Although she had been a churchgoer and professed to love Jesus all her life, Velma said that she recognized that she had never been a true Christian. Her Christianity had been a matter of form and gesture. Then, while at her lowest ebb and awaiting trial for her life, she had finally, genuinely, opened her heart to Jesus and received forgiveness and salvation. She was listening to a sermon by J. K. Kinkle when the message of God's love hit home for the first time. "All my life I was weighted down by my sins because I couldn't do better," she wrote in her autobiography. "It never occurred to me that Jesus really did pay the price, that Jesus alone bore the extreme punishment — death — for my sins, not just for my "good" neighbors. And, even more glorious, Jesus is willing to be my friend even now. I can talk to Him, and He will listen."
Her conversion was greeted with skepticism by many, including the families of her victims. After all, she had spoken of Jesus and salvation when they knew her and when she was poisoning their loved ones. Her Christian faith had always been a fraud, they believed, and it continued to be one. It was just a ploy to try to save her life.
However, many people were favorably impressed by Velma's claim to be, for the first time in her life, filled with the Holy Spirit. Tommy Fuquay, a Pentecostal Holiness minister, believed that she was a true Christian. "I don't think I had ever seen anybody who had the repentant spirit she had," he commented. "I could see her growing and her attitude changing. The faith in her just grew and grew each time I would see her."
The famous evangelist Billy Graham and his wife Ruth would come to believe Velma Barfield was their sister in Christ. Ruth Graham kept in frequent touch with Velma by mail.
Velma found meaning in her limited life by helping other prisoners. She was dismayed to discover how many inmates were functionally illiterate.
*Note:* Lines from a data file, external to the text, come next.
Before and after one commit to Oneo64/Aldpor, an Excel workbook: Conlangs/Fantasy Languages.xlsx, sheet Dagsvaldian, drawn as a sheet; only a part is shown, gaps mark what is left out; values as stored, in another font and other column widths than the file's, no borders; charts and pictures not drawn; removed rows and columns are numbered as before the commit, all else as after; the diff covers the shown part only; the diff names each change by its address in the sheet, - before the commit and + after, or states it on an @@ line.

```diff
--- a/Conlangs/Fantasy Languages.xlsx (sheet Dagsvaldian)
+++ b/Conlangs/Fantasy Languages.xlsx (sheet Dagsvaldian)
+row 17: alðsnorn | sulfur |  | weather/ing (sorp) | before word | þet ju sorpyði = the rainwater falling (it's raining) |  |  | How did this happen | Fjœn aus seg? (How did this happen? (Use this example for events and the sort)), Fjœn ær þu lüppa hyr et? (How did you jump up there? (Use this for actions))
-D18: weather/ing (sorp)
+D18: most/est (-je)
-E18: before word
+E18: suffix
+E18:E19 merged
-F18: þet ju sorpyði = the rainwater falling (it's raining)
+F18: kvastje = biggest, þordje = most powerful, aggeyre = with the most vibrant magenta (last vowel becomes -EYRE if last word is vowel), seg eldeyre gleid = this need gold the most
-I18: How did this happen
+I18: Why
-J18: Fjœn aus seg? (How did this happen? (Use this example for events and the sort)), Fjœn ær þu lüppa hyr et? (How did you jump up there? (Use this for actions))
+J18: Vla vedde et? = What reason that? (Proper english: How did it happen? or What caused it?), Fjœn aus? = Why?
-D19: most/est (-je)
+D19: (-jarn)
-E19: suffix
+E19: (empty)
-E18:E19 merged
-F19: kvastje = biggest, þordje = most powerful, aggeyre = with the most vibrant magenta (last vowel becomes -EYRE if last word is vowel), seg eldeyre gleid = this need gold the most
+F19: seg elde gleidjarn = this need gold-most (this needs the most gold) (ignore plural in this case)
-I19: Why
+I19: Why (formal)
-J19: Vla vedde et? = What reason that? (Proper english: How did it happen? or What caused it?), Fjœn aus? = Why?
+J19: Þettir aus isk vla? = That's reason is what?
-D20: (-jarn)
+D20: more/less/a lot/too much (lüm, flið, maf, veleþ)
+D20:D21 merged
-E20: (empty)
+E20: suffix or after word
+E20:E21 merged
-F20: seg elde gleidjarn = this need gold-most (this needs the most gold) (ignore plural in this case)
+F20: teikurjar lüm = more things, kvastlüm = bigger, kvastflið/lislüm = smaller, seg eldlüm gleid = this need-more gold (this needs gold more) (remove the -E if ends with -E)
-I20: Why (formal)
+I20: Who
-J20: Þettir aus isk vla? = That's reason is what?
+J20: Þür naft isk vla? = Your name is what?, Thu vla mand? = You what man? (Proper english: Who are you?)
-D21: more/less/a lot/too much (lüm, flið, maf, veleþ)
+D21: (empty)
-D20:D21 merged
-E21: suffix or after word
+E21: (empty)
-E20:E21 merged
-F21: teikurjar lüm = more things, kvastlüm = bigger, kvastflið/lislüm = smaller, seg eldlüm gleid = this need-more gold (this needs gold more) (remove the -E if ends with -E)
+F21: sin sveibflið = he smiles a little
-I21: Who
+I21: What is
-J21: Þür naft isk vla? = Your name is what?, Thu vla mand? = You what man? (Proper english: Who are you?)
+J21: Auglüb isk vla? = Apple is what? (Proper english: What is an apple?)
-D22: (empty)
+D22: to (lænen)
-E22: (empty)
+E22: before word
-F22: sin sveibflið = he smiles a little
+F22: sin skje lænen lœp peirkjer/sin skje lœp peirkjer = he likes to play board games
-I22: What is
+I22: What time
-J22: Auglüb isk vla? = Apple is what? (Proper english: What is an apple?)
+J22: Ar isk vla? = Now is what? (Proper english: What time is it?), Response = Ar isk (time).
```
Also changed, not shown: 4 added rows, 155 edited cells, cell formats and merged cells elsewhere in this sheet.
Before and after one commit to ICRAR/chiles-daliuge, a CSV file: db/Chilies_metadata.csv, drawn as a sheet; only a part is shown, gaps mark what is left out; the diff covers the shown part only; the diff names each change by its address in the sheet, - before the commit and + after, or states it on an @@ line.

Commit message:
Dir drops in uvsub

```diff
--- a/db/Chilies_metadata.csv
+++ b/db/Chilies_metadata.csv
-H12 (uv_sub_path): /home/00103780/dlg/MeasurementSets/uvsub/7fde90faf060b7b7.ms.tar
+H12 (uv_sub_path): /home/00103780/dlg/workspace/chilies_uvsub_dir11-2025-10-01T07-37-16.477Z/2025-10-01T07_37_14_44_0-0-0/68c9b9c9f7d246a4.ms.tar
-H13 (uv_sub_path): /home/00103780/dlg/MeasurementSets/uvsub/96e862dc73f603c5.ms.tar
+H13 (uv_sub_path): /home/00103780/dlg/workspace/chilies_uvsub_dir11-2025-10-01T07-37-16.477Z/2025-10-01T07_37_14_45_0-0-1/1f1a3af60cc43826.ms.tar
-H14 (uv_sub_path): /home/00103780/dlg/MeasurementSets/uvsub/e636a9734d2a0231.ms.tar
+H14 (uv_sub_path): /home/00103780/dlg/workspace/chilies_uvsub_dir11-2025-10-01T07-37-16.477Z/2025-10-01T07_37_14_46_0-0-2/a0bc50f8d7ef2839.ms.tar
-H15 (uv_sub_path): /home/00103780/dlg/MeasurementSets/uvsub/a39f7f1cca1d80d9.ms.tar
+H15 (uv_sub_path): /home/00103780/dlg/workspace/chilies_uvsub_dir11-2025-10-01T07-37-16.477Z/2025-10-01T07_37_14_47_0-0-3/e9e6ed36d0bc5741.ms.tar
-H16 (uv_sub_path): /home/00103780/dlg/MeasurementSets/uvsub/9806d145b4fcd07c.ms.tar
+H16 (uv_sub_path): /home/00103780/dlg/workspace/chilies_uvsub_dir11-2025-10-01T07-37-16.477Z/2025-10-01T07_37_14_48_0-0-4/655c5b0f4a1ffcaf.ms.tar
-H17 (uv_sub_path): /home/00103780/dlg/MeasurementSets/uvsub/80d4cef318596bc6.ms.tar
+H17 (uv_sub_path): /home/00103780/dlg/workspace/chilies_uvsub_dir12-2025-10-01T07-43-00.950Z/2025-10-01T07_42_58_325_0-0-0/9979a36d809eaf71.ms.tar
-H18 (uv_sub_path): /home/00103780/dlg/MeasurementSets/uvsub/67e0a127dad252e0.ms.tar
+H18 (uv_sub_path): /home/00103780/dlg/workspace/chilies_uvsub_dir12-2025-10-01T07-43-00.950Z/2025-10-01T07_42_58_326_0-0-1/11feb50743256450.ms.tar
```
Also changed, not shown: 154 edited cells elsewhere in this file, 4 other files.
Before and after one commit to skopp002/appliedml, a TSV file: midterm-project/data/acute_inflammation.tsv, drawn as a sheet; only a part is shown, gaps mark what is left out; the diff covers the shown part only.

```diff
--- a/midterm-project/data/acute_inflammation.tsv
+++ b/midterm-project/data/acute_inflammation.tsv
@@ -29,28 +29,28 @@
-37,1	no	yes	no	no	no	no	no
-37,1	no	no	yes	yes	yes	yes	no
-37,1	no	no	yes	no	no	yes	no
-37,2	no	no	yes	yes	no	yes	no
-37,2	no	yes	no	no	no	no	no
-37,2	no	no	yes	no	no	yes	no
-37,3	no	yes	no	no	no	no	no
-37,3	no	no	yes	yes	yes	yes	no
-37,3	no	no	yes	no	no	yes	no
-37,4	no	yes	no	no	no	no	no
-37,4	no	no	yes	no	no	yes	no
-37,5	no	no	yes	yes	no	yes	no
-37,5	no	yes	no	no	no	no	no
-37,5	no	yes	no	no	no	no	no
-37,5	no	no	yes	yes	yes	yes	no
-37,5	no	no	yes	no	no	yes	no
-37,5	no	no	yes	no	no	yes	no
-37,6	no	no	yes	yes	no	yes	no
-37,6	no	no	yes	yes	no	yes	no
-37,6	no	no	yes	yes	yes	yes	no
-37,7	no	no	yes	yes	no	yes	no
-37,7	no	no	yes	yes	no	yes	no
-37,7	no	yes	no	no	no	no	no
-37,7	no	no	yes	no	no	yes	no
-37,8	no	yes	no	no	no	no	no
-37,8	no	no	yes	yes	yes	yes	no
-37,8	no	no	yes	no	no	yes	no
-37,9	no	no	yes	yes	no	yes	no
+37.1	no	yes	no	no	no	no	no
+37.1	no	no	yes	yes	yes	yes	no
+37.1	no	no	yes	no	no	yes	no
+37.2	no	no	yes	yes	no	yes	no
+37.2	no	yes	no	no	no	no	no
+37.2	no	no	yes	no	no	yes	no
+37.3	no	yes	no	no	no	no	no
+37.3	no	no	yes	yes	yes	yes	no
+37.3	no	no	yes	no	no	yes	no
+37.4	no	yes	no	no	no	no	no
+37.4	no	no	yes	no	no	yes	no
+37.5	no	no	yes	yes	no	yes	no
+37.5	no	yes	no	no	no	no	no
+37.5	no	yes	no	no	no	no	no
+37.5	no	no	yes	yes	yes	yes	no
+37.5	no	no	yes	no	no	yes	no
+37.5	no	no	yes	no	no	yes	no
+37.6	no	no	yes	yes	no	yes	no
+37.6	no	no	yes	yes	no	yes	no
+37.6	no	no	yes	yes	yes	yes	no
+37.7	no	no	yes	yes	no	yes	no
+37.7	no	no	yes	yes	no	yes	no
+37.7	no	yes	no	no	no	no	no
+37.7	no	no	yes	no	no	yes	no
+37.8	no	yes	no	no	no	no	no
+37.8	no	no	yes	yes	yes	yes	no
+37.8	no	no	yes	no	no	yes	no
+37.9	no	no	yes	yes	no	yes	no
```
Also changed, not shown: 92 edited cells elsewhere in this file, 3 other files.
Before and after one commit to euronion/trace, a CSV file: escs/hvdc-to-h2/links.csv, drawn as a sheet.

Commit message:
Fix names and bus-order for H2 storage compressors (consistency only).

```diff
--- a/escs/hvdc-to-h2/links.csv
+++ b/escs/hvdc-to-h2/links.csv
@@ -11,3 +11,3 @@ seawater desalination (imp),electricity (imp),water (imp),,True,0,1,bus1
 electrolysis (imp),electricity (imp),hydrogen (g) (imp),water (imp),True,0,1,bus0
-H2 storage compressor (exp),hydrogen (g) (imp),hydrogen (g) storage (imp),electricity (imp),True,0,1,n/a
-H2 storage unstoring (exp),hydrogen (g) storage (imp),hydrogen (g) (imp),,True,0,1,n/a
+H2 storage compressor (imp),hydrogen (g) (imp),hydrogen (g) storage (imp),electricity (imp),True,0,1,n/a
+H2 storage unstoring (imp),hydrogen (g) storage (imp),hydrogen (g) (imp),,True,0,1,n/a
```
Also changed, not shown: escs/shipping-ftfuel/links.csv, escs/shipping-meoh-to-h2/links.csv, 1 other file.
She often wrote letters for them.
Special rules applied to Velma because of the death sentence and included no contact with the other inmates. However, the prison authorities frequently broke this rule because they found that she could be a positive influence on other prisoners. Assistant superintendent for treatment and programs at the prison, Jennie Lancaster, put a 15-year-old named Beth into the cell next to Velma's. Lancaster asked Velma to try to help the girl who had been convicted as an accessory to murder.
Velma put her hand through the bars of her own cell and toward the next one so that Beth could hold hands with her. Beth took Velma into her confidence, pouring out her fears, while Velma prayed aloud for her and tried to comfort. For the first time in her life, Velma was known by her first name and Beth was the first prisoner to call her Mama Margie. She would not be the last. Other inmates often came to Velma for advice and words of reassurance.
Letter writing for herself and others consumed much of Velma's time. She wrote to her family and to supporters she had never met. She also kept up with her crocheting. Velma prayed and read the Bible on a daily basis. Her son and daughter visited and sometimes brought her grandchildren with them. Together with a pastor, she worked on her memoirs, Woman on Death Row.